Hiroyuki Imaishi is well known in the west for his bombastic, over-the-top mecha anime Gurren Lagann (2007). I must admit I am not big on the “Go beyond impossible” direction the show takes or the aesthetics that complement it. Following this success Imaishi created his own animation studio – Studio Trigger and ‘Promare’ is the first feature length anime at the studio. However, ‘Promare’ certainly seems an improvement in the right direction without completely abandoning the carefree illogical that made ‘Gurren Lagann’ successful. This film is set in a near future where the fire department rescues people from ‘Burnish’, a raging force, portrayed as flames, that seems to emanate from the frustrated in the society. As it goes on there seems to be something else harming the society at large and the fire department must face it.

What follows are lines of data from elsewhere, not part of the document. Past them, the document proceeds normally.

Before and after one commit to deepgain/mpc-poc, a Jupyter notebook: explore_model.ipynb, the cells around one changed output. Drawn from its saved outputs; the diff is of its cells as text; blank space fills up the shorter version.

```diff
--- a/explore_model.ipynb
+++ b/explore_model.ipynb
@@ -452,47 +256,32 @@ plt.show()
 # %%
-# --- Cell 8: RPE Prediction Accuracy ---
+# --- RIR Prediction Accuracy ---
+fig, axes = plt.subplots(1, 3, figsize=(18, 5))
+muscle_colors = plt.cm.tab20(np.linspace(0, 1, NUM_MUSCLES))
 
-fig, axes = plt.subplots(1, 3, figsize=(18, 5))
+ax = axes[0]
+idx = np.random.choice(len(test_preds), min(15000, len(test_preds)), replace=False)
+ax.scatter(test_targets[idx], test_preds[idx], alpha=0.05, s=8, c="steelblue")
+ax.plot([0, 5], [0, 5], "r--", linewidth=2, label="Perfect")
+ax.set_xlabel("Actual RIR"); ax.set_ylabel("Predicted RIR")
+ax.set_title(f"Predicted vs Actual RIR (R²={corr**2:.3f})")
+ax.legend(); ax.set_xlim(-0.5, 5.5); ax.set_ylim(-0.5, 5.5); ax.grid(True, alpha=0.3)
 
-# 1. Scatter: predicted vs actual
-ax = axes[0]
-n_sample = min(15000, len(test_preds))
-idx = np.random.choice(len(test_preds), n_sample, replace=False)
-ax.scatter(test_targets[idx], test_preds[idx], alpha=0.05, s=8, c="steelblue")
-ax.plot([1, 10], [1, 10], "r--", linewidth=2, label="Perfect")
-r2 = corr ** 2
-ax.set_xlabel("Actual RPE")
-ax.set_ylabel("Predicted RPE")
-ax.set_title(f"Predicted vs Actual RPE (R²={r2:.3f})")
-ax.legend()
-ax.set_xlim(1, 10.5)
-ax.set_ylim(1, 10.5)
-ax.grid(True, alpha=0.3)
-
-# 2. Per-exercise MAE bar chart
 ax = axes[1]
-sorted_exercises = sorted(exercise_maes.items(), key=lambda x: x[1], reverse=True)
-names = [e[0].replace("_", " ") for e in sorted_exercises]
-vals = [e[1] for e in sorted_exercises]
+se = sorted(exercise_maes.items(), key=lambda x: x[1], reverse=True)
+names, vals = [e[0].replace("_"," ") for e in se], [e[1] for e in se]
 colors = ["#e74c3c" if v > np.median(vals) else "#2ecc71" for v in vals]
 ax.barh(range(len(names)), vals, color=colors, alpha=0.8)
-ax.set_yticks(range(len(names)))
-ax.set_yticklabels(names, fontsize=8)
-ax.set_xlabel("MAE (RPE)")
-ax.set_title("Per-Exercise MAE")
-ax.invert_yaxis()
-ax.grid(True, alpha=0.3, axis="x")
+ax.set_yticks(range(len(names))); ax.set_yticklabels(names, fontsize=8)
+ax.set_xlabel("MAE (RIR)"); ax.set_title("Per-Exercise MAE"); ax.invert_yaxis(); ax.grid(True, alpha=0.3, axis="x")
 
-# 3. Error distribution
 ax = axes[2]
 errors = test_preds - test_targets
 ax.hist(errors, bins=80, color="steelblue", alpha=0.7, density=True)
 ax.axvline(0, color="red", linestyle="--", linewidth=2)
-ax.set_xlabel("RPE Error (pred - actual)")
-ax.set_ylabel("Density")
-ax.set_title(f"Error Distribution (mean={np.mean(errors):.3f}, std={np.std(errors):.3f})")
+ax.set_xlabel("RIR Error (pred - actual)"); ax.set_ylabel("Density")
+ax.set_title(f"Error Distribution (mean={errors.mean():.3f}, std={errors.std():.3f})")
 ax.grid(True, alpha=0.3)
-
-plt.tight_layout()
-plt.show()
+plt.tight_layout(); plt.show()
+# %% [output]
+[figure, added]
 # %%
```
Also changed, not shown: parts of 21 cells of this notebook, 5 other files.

‘Promare’ just like many anime does a good job of never really spoon feeding the flames as a metaphor. It is visually presented in brief. The opening action sequence will keep you in awe of visually stunning and smoothly animated frames. It is a feast of splendid character designs amidst colorful environment on fire. This is where its strength lies. On the other hand, the characters and the plot are not only cliched but also weak. The complete embrace of denial of characters and plot for unrelenting action would have at least resulted in something unashamedly fun. The moments where it slows down to let the characters or the plot breathe is when it becomes uninteresting. The action remains exciting though and through even though it embraces the similar “Go beyond impossible” theme. However, the zany aesthetics at play complement the theme here unlike its 2007 predecessor. While the background music is just fine most of the time, it is distracting and overdone quite a few times. The substance here simply does not work on the creative level that the art style does.
To put it in short ‘Promare’ is at its best when everything is invincible, morphing, in motion and on fire.
Disclaimer: The above review solely illustrates the views of the writer.